The vibrant cover of this book caught my attention while I was drifting through eighteen miles of books in New York a couple of months ago, and I ended up purchasing it. In The Miso Soup and Piercing have been on my radar for a few months, but considering that this is semi-autobiographical, I thought that it’s a good place to start.
This coming-of-age story starts in 1969 when the narrator, Ken, is a lazy selfish self-satisfied adolescent living in a small town in Japan (in westerrn Kyushu), with just one objective in life: getting attention from the fairer sex, and he is ready to go to some pretty extreme lengths, dragging his friends with him.
Inspired by the political movements around him, the Beatles and the Stones, Rimbauld and Camus, Hendrix and Simon & Garfunkel (god, don’t you love the sixties?), Kensuke “Ken” Yazaki, aspires to be a rebel, to stand out, and win the affections of his Lady Jane.
This is a light-hearted fun book, filled with moments of hilarity, and occasional moments of utter disbelief. Much like the song (Summer of ’69), the book does seem to recount some of the “best days” of Ken’s life. One of those people who manages to influence those around him very easily, in the span of a year, Ken organises a rock festival to blow away the minds of the girls, barricades the school under the pretext of political ideals and communism (when he doesn’t really care either way), gets suspended from school for over a hundred days, films a movie for the festival on an 8mm camera, and manages to get on the wrong side of the yakuzas. All to impress Lady Jane.
Adama and I looked at each other. I can’t stand myself. That was one line a seventeen-year-old must never, ever let himself say — unless he was trying to make it with some chick. [...] But certain phrases were taboo, and you cast a shadow on the rest of your life if you uttered them.
So while I thoroughly enjoyed this book, I couldn’t help but dislike the narrator. Yes, I know he’s a seventeen year old, who probably doesn’t know better, but he just came across as a pretentious selfish jerk, who probably deserved a tight slap. Quoting books he hadn’t read, sitting in a cafe sipping tomato juice just for effects, stereotyping those around him, and using his influential skills to get up to no good, dragging others down with him… those are just some of the issues I had with him. The blurb likened this book to Catcher in the Rye, and unsurprisingly, I disagree. Holden Caulfield was a hypocrite, but he was not pretentious nor was he affected. One empathised and sympathised with Caulfield. Can’t say the same about Kensuke.
That said, I look forward to reading more books by Ryu Murakami (and yes, by Haruki Murakami – no relation – as well). His other books are meant to be dark and surreal. How can one back away from that?! Which would you recommend?
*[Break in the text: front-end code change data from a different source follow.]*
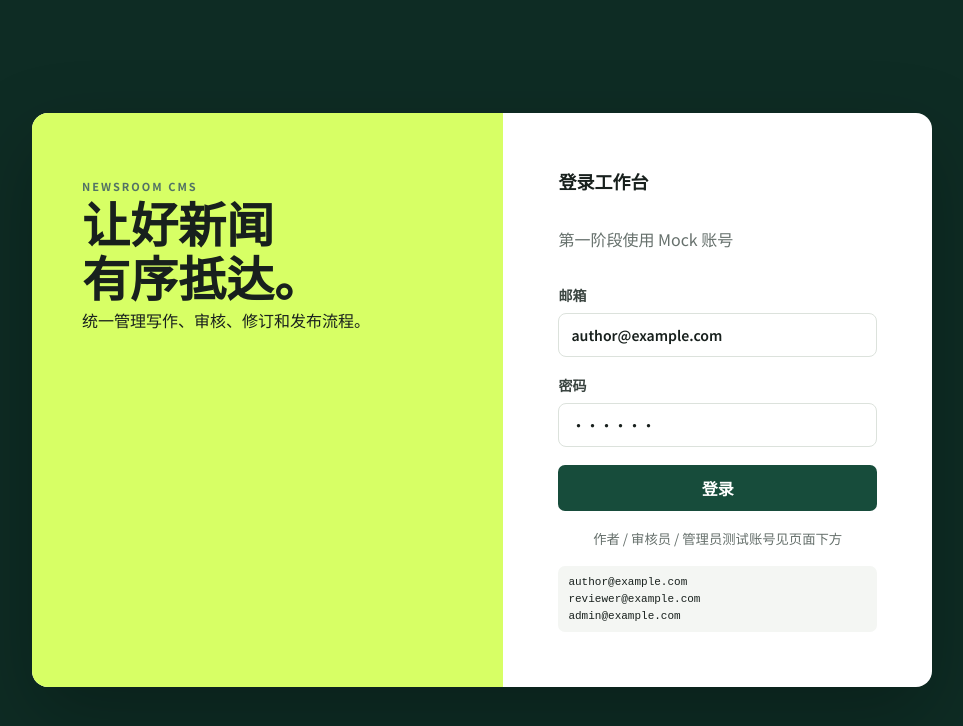
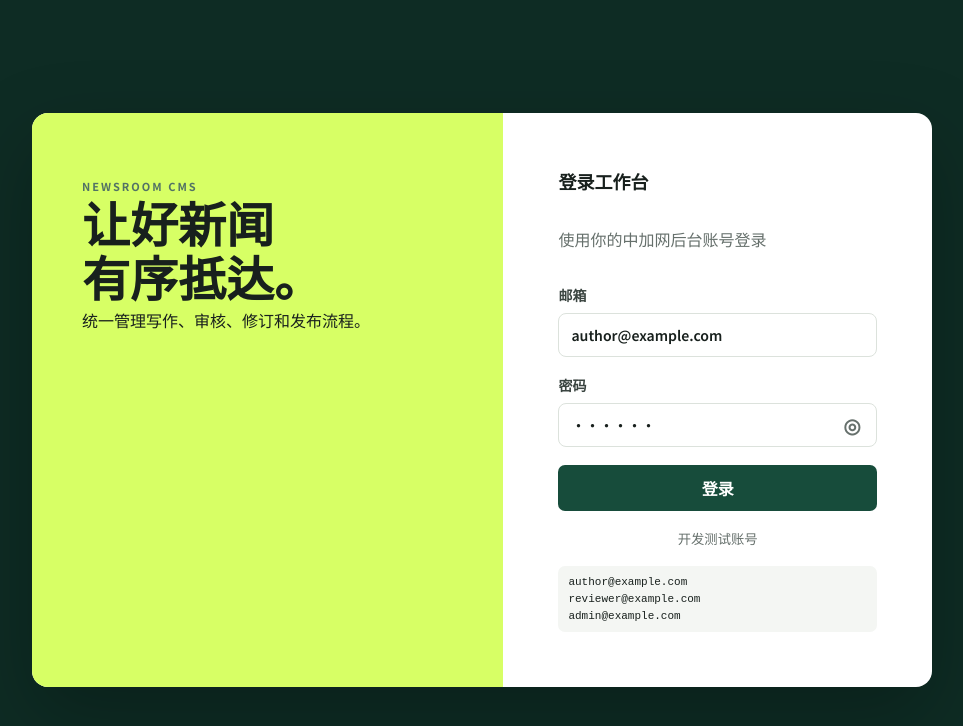
Before and after one commit to linsen25/news-admin, a Nuxt app: page /login in a window 1280 px wide. Shown: the top 726 px of the page, without its empty margins (158-1121 px from the left). Built offline with nearby package versions, Linux system fonts and the light colour scheme.

Commit message:
feat: add password visibility toggle

```diff
--- a/assets/css/main.css
+++ b/assets/css/main.css
@@ -74,6 +74,10 @@ h2 { font-size:18px; }
 .login-copy { background:#d7ff65; padding:65px 50px; }
 .login-copy h1 { font-size:48px; line-height:1.12; }
 .login-form { display:grid; align-content:center; gap:18px; padding:55px; }
+.password-field { position:relative; display:block; }
+.password-field input { width:100%; padding-right:46px; }
+.password-toggle { position:absolute; top:50%; right:8px; width:34px; height:34px; transform:translateY(-50%); border:0; border-radius:50%; background:transparent; color:var(--muted); cursor:pointer; font-size:20px; line-height:1; }
+.password-toggle:hover { background:#eef0ed; color:var(--ink); }
 .login-form small { text-align:center; }
 .error { color:#a52828; font-size:13px; }
 .mock-accounts { display:grid; gap:5px; padding:10px; background:#f4f6f3; border-radius:7px; font-size:11px; }
--- a/pages/login.vue
+++ b/pages/login.vue
@@ -2,17 +2,31 @@
   <div class="login-card">
     <div class="login-copy">
       <p class="eyebrow">NEWSROOM CMS</p>
-      <h1>让好新闻<br />有序抵达。</h1>
+      <h1>让好新闻<br>有序抵达。</h1>
       <p>统一管理写作、审核、修订和发布流程。</p>
     </div>
     <form class="login-form" @submit.prevent="submit">
       <h2>登录工作台</h2>
-      <p class="muted">第一阶段使用 Mock 账号</p>
-      <label>邮箱<input v-model="email" type="email" required /></label>
-      <label>密码<input v-model="password" type="password" required /></label>
+      <p class="muted">使用你的中加网后台账号登录</p>
+      <label>邮箱<input v-model="email" type="email" autocomplete="username" required></label>
+      <label>
+        密码
+        <span class="password-field">
+          <input v-model="password" :type="showPassword ? 'text' : 'password'" autocomplete="current-password" required>
+          <button
+            type="button"
+            class="password-toggle"
+            :aria-label="showPassword ? '隐藏密码' : '显示密码'"
+            :title="showPassword ? '隐藏密码' : '显示密码'"
+            @click="showPassword = !showPassword"
+          >{{ showPassword ? '◉' : '◎' }}</button>
+        </span>
+      </label>
       <p v-if="error" class="error">{{ error }}</p>
-      <button class="button primary" type="submit">登录</button>
-      <small>作者 / 审核员 / 管理员测试账号见页面下方</small>
+      <button class="button primary" type="submit" :disabled="submitting">
+        {{ submitting ? '登录中…' : '登录' }}
+      </button>
+      <small>开发测试账号</small>
       <div class="mock-accounts">
         <code>author@example.com</code>
         <code>reviewer@example.com</code>
@@ -26,21 +40,24 @@
 definePageMeta({ layout: 'auth' });
 const email = ref('author@example.com');
 const password = ref('123456');
+const showPassword = ref(false);
+const submitting = ref(false);
 const error = ref('');
 const { login } = useAuth();
-const { success, error: showError } = useToast();
+const toast = useToast();
 
 const submit = async () => {
+  submitting.value = true;
+  error.value = '';
   try {
     await login(email.value, password.value);
-    success('登录成功');
+    toast.success('登录成功');
     await navigateTo('/dashboard');
   } catch (exception) {
     error.value = getApiErrorMessage(exception);
-    if (exception instanceof Error && exception.message === 'Mock 账号不存在') {
-      error.value = exception.message;
-    }
-    showError(error.value);
+    toast.error(error.value);
+  } finally {
+    submitting.value = false;
   }
 };
 </script>
```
I read this as part of Japanese Literature Challenge V hosted by the lovely Belleza. Pop over to read more reviews on books by Japanese authors, and do join in! The more Japanese authors I read, the more I want to read, so… this is great! Also, obviously, if you have any recommendations, please do let me know. I feel some Ogawa and Mishima coming up…